The National Consumer Disputes Redressal Commission (NCDRC) has asked Greenbay Infrastructure Pvt Ltd to refund Rs1.20 crore along with interest at a rate of 9% to the buyer for failing to hand over possession of a developed plot of land. Interestingly, in this case, the buyer filed but later withdrew her complaint from Uttar Pradesh Real Estate Regulatory Authority (UP RERA) and preferred NCDRC.
In an order issued earlier this month, the bench of Justice Ram Surat Ram Maurya (presiding member) and Dr Inder Jit Singh (member) says, "The complainant booked the plot, in this project on 28 March 2012 and deposited Rs1.20 crore between 28 March 2012 to 4 September 2015. However, due to interim orders passed by Allahabad High Court, in various writ petitions filed by the farmers, no progress in the project has been done. There is no possibility that the developer would be able to hand over possession of the developed plot allotted to the complainant in near future. The opposite party is directed to refund the entire amount deposited by the complainant with interest at 9% per annum, from the date of respective deposit till the date of refund, within a period of two months from the date of this judgment."
During the hearing, the bench also reiterated that consumer foras can decide 'unfair trade practice', which it says is pari materia with the definition of fraud.
"In the present case, the complainant purchased a residential plot in the development project of the opposite parties. It is not a simple sale of immovable property but linked with services of development as promised by the opposite party, which is covered in the definition of 'service' as defined under Consumer Protection Act, 1986. So far as the arbitration clause in the confirmation is concerned, Arbitration and Conciliation Act, 1996 does not exclude jurisdiction of consumer foras," the NCDRC says.
In 2012, one Madhu Chhibber booked a plot in Greenbay Golf Village project launched by Greenbay Infrastructure, a special purpose vehicle (SPV) of Orris Infrastructure Pvt Ltd. She was allotted plot no71 in block B, with a super area of 500 sq yards and also received a confirmation letter from the developer providing 18 months for delivery of possession with a grace period of 90 days. Ms Chhibber completed her entire plot payment by 4 September 2015.

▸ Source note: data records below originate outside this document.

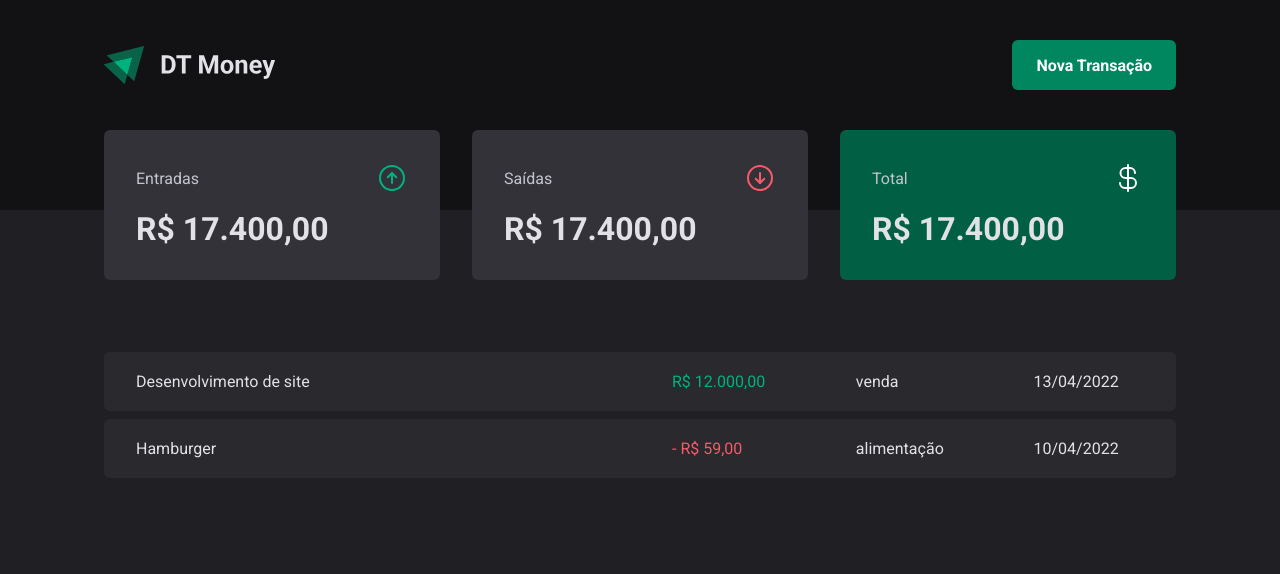
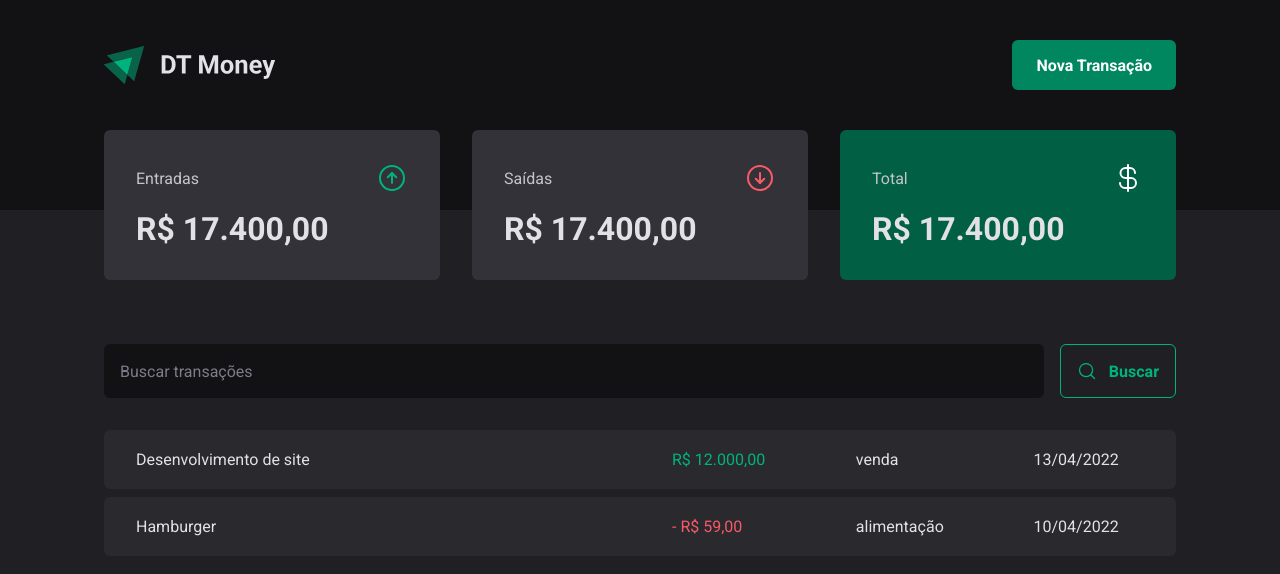
Before and after one commit to AlanRehfeldt/Rocketseat_IgniteReact-03_dt_money, a React (Vite) app: page / in a window 1280 px wide. Shown: the top 574 px of the page. Built offline with nearby package versions, Linux system fonts and the light colour scheme.

Commit message:
componente SearchForm

```diff
--- /dev/null
+++ b/src/pages/Transactions/components/SearchForm/index.tsx
@@ -0,0 +1,15 @@
+import { MagnifyingGlass } from "phosphor-react";
+import { SearchFormContainer } from "./styles";
+
+export function SearchForm() {
+  return (
+    <SearchFormContainer>
+      <input type="text" placeholder="Buscar transações" />
+
+      <button type="submit">
+        <MagnifyingGlass size={20} />
+        Buscar
+      </button>
+    </SearchFormContainer>
+  )
+}
--- /dev/null
+++ b/src/pages/Transactions/components/SearchForm/styles.ts
@@ -0,0 +1,39 @@
+import styled from "styled-components";
+
+export const SearchFormContainer = styled.form`
+  display: flex;
+  gap: 1rem;
+
+  input {
+    flex: 1;
+    border-radius: 6px;
+    border: 0;
+    background: ${props => props.theme['gray-900']};
+    color: ${props => props.theme["gray-300"]};
+    padding: 1rem;
+
+    &::placeholder {
+      color: ${props => props.theme["gray-500"]};
+    }
+  }
+
+  button {
+    display: flex;
+    align-items: center;
+    gap: 0.75rem;
+
+    padding: 1rem;
+    background: transparent;
+    border: 1px solid ${props => props.theme["green-300"]};
+    color: ${props => props.theme["green-300"]};
+    font-weight: bold;
+    border-radius: 6px;
+
+    &:hover {
+      background: ${props => props.theme["green-500"]};
+      border: 1px solid ${props => props.theme["green-500"]};
+      color: ${props => props.theme.white};
+      transition: background-color 0.2s, color 0.2s, border-color 0.2s;
+    }
+  }
+`
--- a/src/pages/Transactions/index.tsx
+++ b/src/pages/Transactions/index.tsx
@@ -1,5 +1,6 @@
 import { Header } from "../../components/Header";
 import { Summary } from "../../components/Summary";
+import { SearchForm } from "./components/SearchForm";
 import { PriceHighlight, TransactionsContainer, TransactionsTable } from "./styles";
 
 export function Transactions() {
@@ -9,6 +10,7 @@
       <Summary />
 
       <TransactionsContainer>
+        <SearchForm />
         <TransactionsTable>
           <tbody>
             <tr>
--- a/src/pages/Transactions/styles.ts
+++ b/src/pages/Transactions/styles.ts
@@ -11,7 +11,7 @@
   width: 100%;
   border-collapse: separate;
   border-spacing: 0 0.5rem;
-  /* margin-top: 1.5rem; */
+  margin-top: 1.5rem;
 
   td {
     padding: 1.25rem 2rem;
```
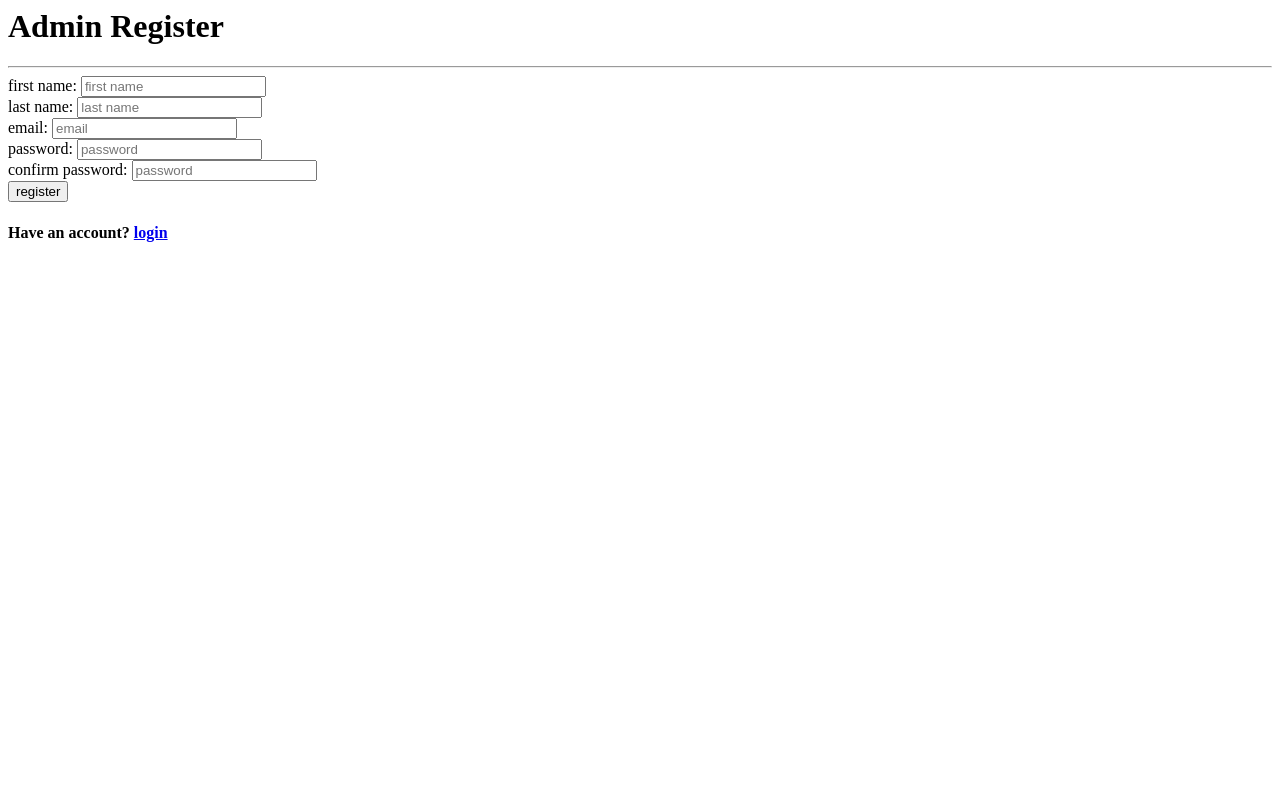
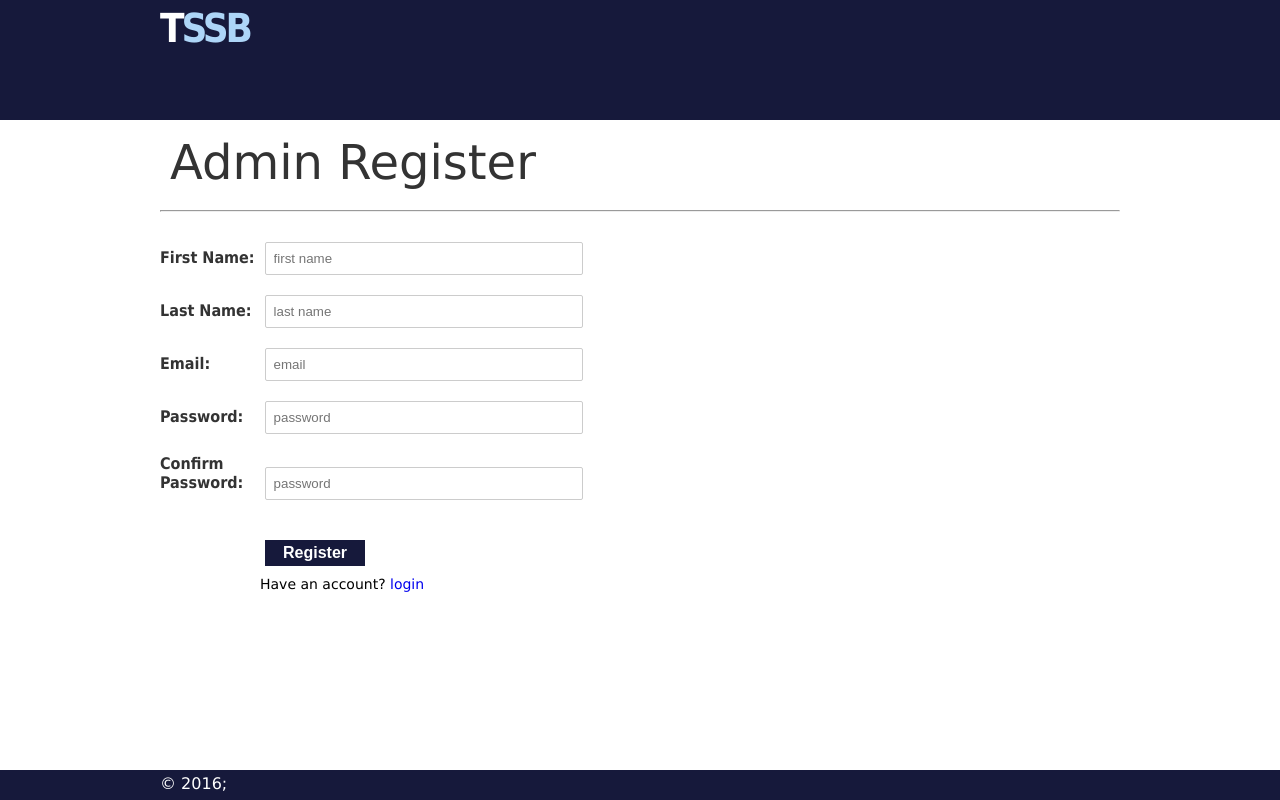
Before and after one commit to TosinHub/E-Commerce-Bookstore-Application, a PHP site: page /register.php in a window 1280 px wide. Run offline with PHP 8.4, Linux system fonts and the light colour scheme.

Commit message:
style sheet successfully added

```diff
--- /dev/null
+++ b/www/includes/footer.php
@@ -0,0 +1,8 @@
+
+	<section class="foot">
+		<div>
+			<p>&copy; 2016;
+		</div>
+	</section>
+</body>
+</html>
--- a/www/register.php
+++ b/www/register.php
@@ -1,3 +1,5 @@
+<?php include 'includes/header.php' ?>
+
 <div class="wrapper">
 		<h1 id="register-label">Admin Register</h1>
 		<hr>
@@ -30,3 +32,5 @@
 
 		<h4 class="jumpto">Have an account? <a href="login.php">login</a></h4>
 	</div>
+
+	<?php include 'includes/footer.php' ?>
```
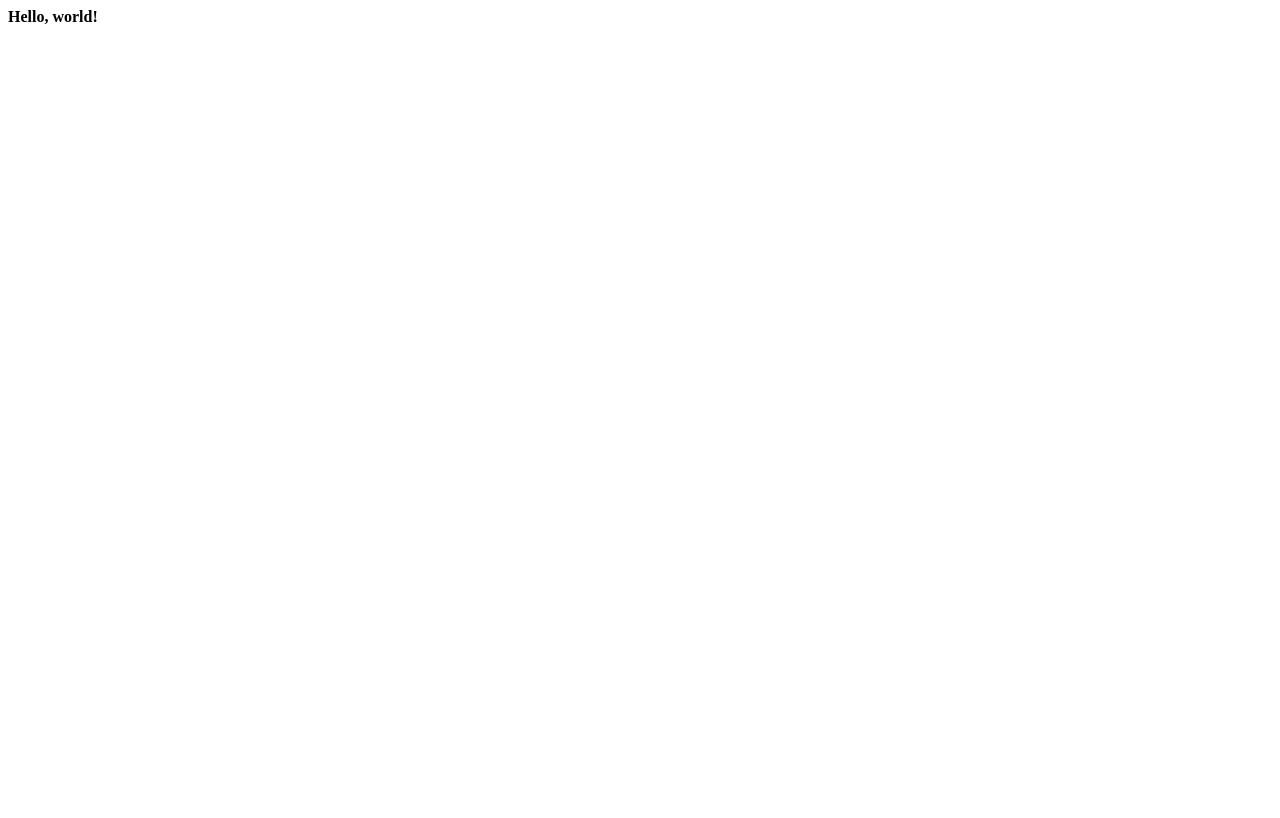
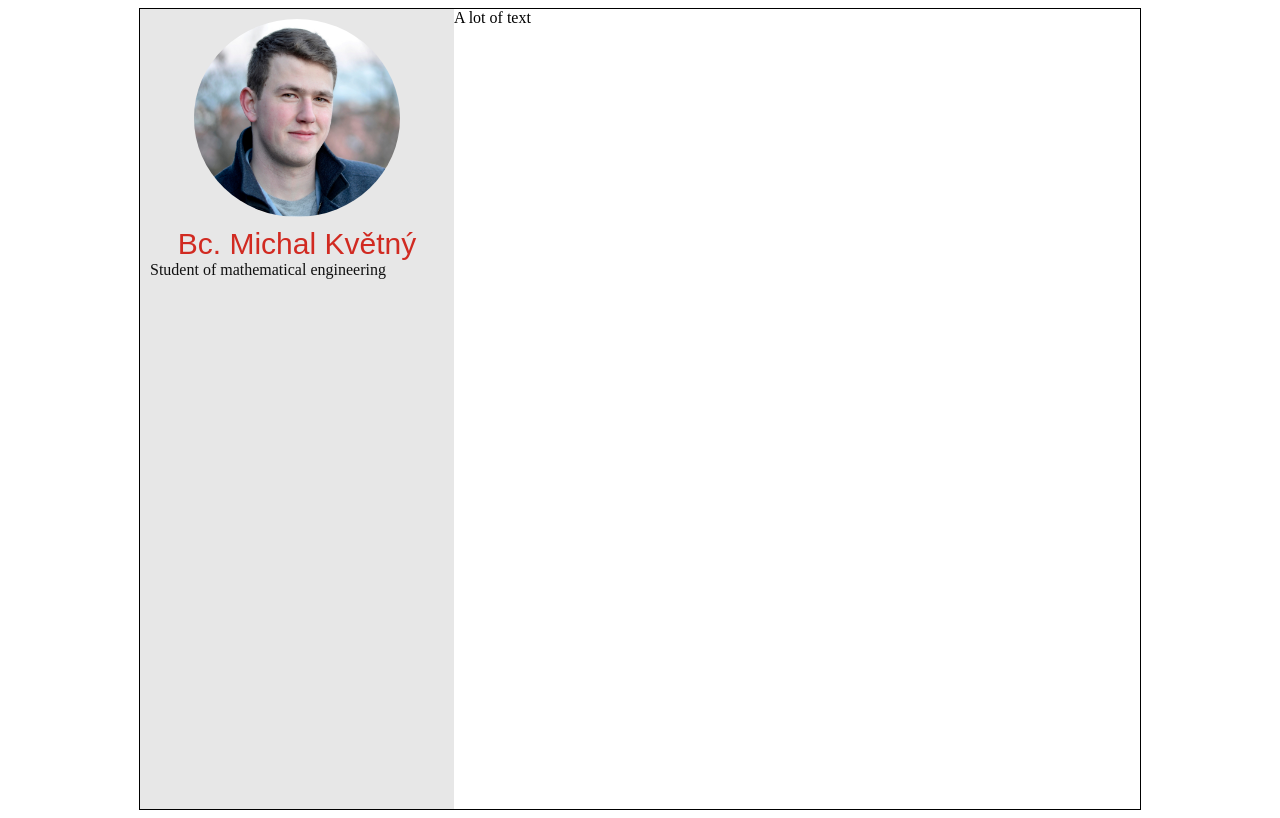
Before and after one commit to Reiqy/reiqy.github.io, a plain HTML site: page index.html in a window 1280 px wide. Drawn offline with Linux system fonts and the light colour scheme.

Commit message:
two columns, profile picture and name

```diff
--- /dev/null
+++ b/css/style.css
@@ -0,0 +1,45 @@
+body {
+    background-color: #ffffff;
+    display: flex;
+    justify-content: center;
+}
+
+#main {
+    border: 1px solid black;
+    width: 1000px;
+    min-height: 800px;
+    display: flex;
+    justify-content: center;
+    flex-flow: row nowrap;
+}
+
+#left {
+    padding: 10px;
+    background-color: #e7e7e7;
+    width: 30%;
+}
+
+#right {
+    background-color: white;
+    width: 70%;
+}
+
+.profile_picture {
+    display: block;
+    margin-left: auto;
+    margin-right: auto;
+    margin-bottom: 10px;
+    width: 70%;
+    border-radius: 50%;
+}
+
+.profile_name {
+    color: #d12a21;
+    font-family: Arial, Helvetica, sans-serif;
+    font-size: 30px;
+    text-align: center;
+}
+
+.profile_title {
+    color: #101010;
+}
--- a/index.html
+++ b/index.html
@@ -1 +1,27 @@
-<b>Hello, world!</b>
+<!doctype html>
+<html lang="en">
+
+<head>
+    <meta charset="UTF-8">
+    <title>Bc. Michal Květný</title>
+    <link rel="stylesheet" href="css/style.css">
+</head>
+
+<body>
+    <div id="main">
+        <div id="left">
+            <img src="img/cv_michal.jpg" class="profile_picture">
+            <div class="profile_name">
+                Bc. Michal Květný
+            </div>
+            <div class="profile_title">
+                Student of mathematical engineering
+            </div>
+        </div>
+        <div id="right">
+            A lot of text
+        </div>
+    </div>
+</body>
+
+</html>
```
Also changed, not shown: img/cv_michal.jpg (added), 1 other file.
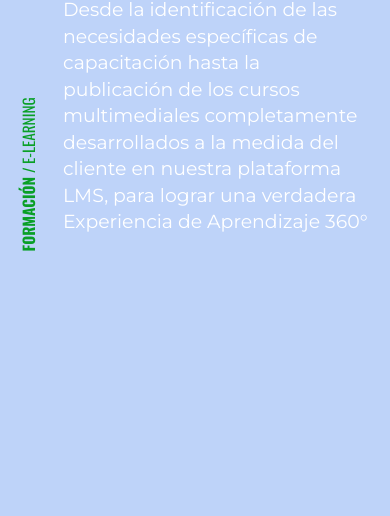
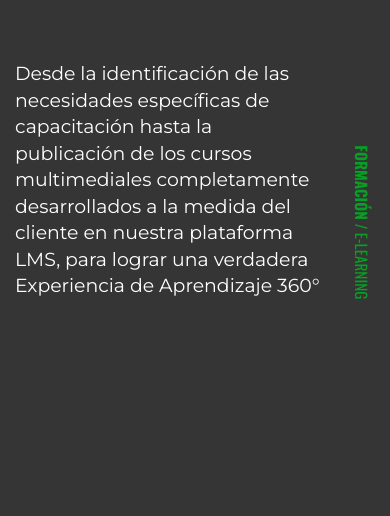
Before and after one commit to AjorCastro/360, a plain HTML site: page index.html in a window 390 px wide. Shown: the part 328-844 px from the top of the page. Drawn offline with nearby package versions, Linux system fonts and the light colour scheme.

Commit message:
create github pages

```diff
--- a/assets/mobirise/css/mbr-additional.css
+++ b/assets/mobirise/css/mbr-additional.css
@@ -1034,15 +1034,15 @@ a {
 .cid-sDUCJoUSXN {
   padding-top: 60px;
   padding-bottom: 135px;
-  background-image: url("../../../assets/images/03.jpg");
+  background-image: url("../../../assets/images/fondo2-1-2000x1110.png");
 }
 .cid-sDUCJoUSXN .back {
   position: absolute;
   bottom: 0;
   right: 0;
-  width: 45%;
+  width: 50%;
   height: 100%;
-  background-color: #bed3f9;
+  background-color: #353535;
 }
 .cid-sDUCJoUSXN img {
   width: 100%;
@@ -1064,9 +1064,9 @@ a {
   width: fit-content;
   padding: 0;
   margin: 0;
-  left: 6rem;
-  transform: rotate(270deg);
-  transform-origin: bottom left;
+  right: 6rem;
+  transform: rotate(-270deg);
+  transform-origin: bottom right;
   bottom: 0;
 }
 @media (max-width: 1200px) {
@@ -1084,31 +1084,25 @@ a {
   }
   .cid-sDUCJoUSXN .content-wrapper {
     padding: 0 3rem;
-    padding-bottom: 4rem;
-  }
-  .cid-sDUCJoUSXN .content-wrapper h4 {
-    bottom: 4rem;
+    padding-top: 4rem;
   }
   .cid-sDUCJoUSXN p {
     margin-top: 4rem;
   }
 }
 .cid-sDUCJoUSXN .content-wrapper {
-  padding-left: 8rem;
+  padding-right: 8rem;
 }
 @media (max-width: 767px) {
   .cid-sDUCJoUSXN .content-wrapper {
     padding: 0rem;
-    padding-bottom: 4rem;
-  }
-  .cid-sDUCJoUSXN .content-wrapper h4 {
-    bottom: 4rem;
+    padding-top: 4rem;
   }
   .cid-sDUCJoUSXN .content-wrapper {
-    padding-left: 3rem;
+    padding-right: 3rem;
   }
   .cid-sDUCJoUSXN h4 {
-    left: 2rem;
+    right: 2rem;
   }
 }
 .cid-sDUCJoUSXN H3 {
```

The due date of possession, including the grace period, expired on 16 April 2014. When asked, the developer told her that road work was completed and possession would be delivered soon. However, no possession was handed over to her. After sending emails and letters, and receiving similar replies from Greenbay Infrastructure, Ms Chhibber visited the site. She found that there was no development at all. On inquiry, she came to know that an area on 35,329.97 sq mtrs of the project land was under dispute with some farmers, who were original owners, due to which, the developer was not able to proceed with any development work over part of the project land.
Ms Chhibber then filed a complaint before RERA in UP seeking a refund of her amount, along with other consequential reliefs, in which the notice was issued to the developers. The developer then issued a letter on 4 November 2017, informing that the letter dated 18 October 2017 was erroneously issued. Ms Chhibber then on 12 November 2017, gave a letter to the developer for a refund. In spite of the service of this letter, Greenbay Infrastructure did not respond. She then filed a withdrawal application on 7 March 2018 before RERA and filed a complaint against the developer in NCDRC alleging a deficiency in service.
During the hearing, Greenbay Infrastructure submitted that on 17 February 201, Yamuna Expressway Industrial Development Authority had allotted the land of plot noTS-6 in sector-22-D at Noida to the company. While the lease deed was executed on 28 March 2012, actual possession of the land could not be handed over due to the farmer's agitation and interim orders passed by Allahabad High Court, in various writ petitions filed by the farmers. Due to prevalent force majeure, the development work was delayed.
"The complainant (Ms Chhibber) invested money in this project, knowing entire facts. Possession over the plot in dispute cannot be given, during continuance of interim orders passed by HC. The complainant is not a consumer rather investor and the complaint is not maintainable, confirmation agreement contains an arbitration clause as such the complainant be relegated to go before arbitrator and in the allegation of fraud has been made, which can only be adjudicated by civil court, are also raised," Greenbay Infrastructure contended.
After considering the arguments of the counsel for the parties and examining the records, the NCDRC stated, "The preliminary objections have no force. The opposite party did not file any evidence to prove that the complainant was purchasing and selling immovable property. A consumer forum is an alternate forum, established under the Consumer Protection Act, to discharge the function of a civil court. The argument that the complicated question of fact cannot be decided by the Forum, has been specifically rejected by the Supreme Court in paragraph-12 in Dr JJ Merchant vs Shrinath Chaturvedi (2002) 6 SCC 635."
The bench then directed the developer to refund, within two months, the entire amount of Rs1.20 crore paid by Ms Chhibber, with an interest of 9% per annum, from the date of deposit till the date of refund.
(Consumer Case No1135 of 2018 Date: 13 January 2023)